Ikioi – Ranked at Juryo 12w for Aki, fan favorite Ikioi’s heart is still in the fight, but his body is too broken to really continue. His last kachi-koshi was at Hatsu of 2019, and there has been no sign that his injuries are actually improving. He continues to rack up double digit losses, in spite of being reduced to a lower division. While the full extent of Ikioi’s injuries are probably not published, we know that he has taken many blows to the head, suffered with cellulitis, and has ankle and knee problems. Each time the man steps on the dohyo, you want to call an ambulance. But the warrior spirit in him refuses to relent, and each bought he leaves just a bit more damaged. Like Yoshikaze, he has a oyakata slot waiting for him (Kasugayama). I think that if he gets his 8th loss in September, we may see him take a hair cut and put on a nice suit sooner rather than later.

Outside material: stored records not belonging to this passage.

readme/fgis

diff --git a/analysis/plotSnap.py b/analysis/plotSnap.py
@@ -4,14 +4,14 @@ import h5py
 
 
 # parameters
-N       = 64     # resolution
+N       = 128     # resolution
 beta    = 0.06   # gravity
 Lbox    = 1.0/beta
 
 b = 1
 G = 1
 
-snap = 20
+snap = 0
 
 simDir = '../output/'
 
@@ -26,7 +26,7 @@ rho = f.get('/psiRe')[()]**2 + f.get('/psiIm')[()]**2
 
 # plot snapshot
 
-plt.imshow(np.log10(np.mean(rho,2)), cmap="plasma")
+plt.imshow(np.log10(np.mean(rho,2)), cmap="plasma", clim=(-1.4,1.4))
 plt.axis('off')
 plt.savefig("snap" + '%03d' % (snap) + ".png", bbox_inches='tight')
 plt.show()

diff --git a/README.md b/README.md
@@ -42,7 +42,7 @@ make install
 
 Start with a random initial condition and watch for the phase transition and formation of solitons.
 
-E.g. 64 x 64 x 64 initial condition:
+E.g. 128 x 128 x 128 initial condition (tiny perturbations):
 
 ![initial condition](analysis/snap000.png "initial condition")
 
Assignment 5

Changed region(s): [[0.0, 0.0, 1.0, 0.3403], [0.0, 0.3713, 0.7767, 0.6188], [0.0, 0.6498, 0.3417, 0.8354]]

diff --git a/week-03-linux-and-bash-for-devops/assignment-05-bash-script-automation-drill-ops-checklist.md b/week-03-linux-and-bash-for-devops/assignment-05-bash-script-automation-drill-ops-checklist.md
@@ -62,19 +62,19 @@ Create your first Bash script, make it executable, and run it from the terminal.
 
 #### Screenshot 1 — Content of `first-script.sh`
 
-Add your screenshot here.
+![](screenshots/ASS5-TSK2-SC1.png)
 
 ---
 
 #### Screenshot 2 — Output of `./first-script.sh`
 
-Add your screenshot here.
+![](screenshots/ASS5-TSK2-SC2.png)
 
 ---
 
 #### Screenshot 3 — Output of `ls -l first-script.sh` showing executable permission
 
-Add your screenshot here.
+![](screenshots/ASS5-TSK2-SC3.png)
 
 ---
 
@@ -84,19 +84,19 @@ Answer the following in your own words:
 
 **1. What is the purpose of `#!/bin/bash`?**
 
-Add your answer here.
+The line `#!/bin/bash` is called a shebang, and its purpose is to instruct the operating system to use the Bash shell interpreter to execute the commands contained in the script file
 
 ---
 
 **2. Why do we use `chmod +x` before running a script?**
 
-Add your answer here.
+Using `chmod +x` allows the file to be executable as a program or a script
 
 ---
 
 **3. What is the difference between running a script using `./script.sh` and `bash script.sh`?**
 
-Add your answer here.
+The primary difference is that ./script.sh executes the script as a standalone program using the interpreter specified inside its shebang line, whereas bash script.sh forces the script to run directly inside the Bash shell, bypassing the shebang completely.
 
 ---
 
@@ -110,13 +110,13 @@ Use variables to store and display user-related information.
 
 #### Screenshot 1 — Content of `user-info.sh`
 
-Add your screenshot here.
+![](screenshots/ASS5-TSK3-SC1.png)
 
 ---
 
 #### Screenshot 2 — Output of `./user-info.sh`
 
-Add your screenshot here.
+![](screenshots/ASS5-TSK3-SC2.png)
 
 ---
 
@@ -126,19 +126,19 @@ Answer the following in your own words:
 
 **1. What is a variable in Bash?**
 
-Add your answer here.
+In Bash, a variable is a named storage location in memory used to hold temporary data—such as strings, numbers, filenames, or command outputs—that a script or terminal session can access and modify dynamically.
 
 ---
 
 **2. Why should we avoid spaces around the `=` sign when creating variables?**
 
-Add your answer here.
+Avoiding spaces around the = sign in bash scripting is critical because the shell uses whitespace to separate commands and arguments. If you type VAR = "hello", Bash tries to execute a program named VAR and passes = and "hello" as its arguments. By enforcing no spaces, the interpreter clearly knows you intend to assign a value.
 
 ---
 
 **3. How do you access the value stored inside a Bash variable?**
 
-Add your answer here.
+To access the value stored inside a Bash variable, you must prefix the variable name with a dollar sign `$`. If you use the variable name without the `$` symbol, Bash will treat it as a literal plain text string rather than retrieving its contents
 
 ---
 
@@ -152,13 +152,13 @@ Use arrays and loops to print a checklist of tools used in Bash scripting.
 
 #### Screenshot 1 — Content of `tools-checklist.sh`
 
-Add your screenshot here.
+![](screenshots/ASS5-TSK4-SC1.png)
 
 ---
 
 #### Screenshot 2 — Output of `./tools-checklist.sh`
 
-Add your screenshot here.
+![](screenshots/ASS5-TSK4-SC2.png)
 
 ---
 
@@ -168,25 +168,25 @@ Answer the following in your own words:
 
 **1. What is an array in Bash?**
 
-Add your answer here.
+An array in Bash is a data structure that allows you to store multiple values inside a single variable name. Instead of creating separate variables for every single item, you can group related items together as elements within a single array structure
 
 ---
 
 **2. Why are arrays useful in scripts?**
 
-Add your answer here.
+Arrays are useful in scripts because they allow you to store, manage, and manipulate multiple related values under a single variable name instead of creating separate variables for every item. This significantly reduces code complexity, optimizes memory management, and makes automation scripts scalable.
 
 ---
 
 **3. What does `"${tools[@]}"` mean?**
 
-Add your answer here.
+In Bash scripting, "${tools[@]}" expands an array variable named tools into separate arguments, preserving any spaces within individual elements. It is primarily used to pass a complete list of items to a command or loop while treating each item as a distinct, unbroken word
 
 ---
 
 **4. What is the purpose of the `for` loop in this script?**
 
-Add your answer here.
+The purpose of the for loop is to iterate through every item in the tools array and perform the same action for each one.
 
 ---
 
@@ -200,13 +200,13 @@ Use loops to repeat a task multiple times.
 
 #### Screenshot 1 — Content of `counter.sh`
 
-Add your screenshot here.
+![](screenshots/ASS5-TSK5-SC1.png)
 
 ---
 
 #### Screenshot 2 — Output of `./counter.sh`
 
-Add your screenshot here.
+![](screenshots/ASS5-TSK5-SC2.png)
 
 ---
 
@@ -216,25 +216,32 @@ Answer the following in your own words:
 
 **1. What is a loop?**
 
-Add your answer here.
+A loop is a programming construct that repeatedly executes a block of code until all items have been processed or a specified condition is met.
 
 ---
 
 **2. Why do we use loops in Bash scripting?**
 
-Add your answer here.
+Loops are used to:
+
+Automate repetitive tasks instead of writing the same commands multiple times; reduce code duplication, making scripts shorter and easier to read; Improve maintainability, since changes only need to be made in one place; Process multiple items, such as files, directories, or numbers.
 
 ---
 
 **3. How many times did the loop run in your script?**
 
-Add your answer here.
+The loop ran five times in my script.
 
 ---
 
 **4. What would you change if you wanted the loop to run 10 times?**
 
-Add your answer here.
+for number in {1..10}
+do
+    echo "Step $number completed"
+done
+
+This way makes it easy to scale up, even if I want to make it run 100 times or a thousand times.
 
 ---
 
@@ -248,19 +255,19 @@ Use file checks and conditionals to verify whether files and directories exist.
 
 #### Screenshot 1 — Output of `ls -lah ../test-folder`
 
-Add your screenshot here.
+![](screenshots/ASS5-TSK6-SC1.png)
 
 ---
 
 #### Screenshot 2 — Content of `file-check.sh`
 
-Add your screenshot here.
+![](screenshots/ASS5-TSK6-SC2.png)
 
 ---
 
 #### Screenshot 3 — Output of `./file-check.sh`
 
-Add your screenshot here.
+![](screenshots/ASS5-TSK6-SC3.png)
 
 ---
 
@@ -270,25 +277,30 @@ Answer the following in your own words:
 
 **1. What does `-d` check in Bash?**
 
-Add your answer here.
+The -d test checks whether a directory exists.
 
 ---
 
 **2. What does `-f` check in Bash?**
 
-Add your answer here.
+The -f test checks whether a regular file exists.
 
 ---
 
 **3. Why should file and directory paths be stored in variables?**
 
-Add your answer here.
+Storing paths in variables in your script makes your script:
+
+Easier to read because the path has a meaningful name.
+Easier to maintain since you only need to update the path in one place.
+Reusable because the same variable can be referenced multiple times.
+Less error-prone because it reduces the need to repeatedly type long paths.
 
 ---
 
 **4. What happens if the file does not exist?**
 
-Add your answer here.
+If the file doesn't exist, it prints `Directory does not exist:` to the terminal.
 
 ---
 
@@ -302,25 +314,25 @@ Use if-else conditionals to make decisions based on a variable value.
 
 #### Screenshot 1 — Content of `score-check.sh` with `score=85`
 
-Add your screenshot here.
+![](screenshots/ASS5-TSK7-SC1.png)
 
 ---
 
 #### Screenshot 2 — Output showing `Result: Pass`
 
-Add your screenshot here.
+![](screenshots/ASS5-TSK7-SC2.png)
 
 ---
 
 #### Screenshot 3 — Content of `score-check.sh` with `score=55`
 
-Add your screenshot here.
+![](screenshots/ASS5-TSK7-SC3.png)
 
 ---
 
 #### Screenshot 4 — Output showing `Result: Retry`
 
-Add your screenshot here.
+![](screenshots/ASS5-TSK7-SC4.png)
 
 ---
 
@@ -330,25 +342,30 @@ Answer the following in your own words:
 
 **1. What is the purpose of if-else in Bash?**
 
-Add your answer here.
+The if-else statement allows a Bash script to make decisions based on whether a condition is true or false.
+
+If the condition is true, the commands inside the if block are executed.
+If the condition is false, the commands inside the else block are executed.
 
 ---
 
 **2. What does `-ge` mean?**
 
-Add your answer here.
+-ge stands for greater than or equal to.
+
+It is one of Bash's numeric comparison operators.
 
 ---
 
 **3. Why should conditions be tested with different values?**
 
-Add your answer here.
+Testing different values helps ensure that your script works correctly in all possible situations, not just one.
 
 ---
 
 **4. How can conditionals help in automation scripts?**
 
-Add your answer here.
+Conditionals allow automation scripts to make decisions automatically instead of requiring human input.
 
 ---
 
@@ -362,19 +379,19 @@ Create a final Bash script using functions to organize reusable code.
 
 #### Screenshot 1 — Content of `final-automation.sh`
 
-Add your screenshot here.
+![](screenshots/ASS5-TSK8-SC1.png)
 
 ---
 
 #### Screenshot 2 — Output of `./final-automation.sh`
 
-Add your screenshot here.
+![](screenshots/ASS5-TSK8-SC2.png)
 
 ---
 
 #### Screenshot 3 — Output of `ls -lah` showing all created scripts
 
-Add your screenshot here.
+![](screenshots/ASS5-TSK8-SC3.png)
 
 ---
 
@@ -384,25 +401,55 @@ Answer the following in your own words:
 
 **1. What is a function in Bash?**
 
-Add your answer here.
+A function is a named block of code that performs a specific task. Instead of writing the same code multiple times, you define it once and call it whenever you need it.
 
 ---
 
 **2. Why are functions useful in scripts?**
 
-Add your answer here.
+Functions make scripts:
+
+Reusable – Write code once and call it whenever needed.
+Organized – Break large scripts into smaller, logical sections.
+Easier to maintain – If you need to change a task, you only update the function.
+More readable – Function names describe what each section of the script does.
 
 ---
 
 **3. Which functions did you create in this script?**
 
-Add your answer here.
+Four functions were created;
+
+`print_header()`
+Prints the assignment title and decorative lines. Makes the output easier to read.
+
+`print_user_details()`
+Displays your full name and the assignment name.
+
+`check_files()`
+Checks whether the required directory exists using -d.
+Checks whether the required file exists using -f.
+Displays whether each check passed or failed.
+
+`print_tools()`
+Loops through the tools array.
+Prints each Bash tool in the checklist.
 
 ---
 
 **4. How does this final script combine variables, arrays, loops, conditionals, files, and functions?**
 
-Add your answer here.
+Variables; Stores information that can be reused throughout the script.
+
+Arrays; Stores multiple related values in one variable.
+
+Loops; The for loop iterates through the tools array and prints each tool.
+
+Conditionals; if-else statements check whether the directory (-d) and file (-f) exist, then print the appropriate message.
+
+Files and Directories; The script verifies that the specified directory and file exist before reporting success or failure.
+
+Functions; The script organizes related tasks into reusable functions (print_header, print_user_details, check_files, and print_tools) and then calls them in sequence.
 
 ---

Kaisei – The picture around Kaisei is less clear. As a foreigner (Brazil) he has no access to an oyakata slot. He is also quite banged up, ranked Juryo 8, and I think he is in serious peril of being demoted to Makushita with a losing record. He has managed only 7 wins over the last 3 tournaments. Ouch! He’s a fan favorite, and a real sweet heart in real life, so we can only hope that he can either rally in September, or he can find something to pay the bills if he is demoted further down the banzuke. At 32, he may only have 1 big campaign up the banzuke left, if any.

Arawashi – This guy is a mess. His sumo skill is fantastic, but he has been walking wounded since last year, and has struggled to hold onto a Juryo rank. Now 33 years old, and at Makushita 1, he has more or less one shot to get 4 wins against the brutal Makushita joi-jin to regain a salaried rank, or face a long, unfunded road to the exit. Like Kaisei, he is a foreigner and has no access to buying his way into a kabu.

A reminder to fans – sumo is a combat sport, and a literal zero-sum game. It is by its nature brutal and elminationist. It’s Darwin in action, and only the fittest of the pack can survive each new tournament. While we love our aging heroes, their slow fade makes room for new rikishi to leave their mark on the sumo world.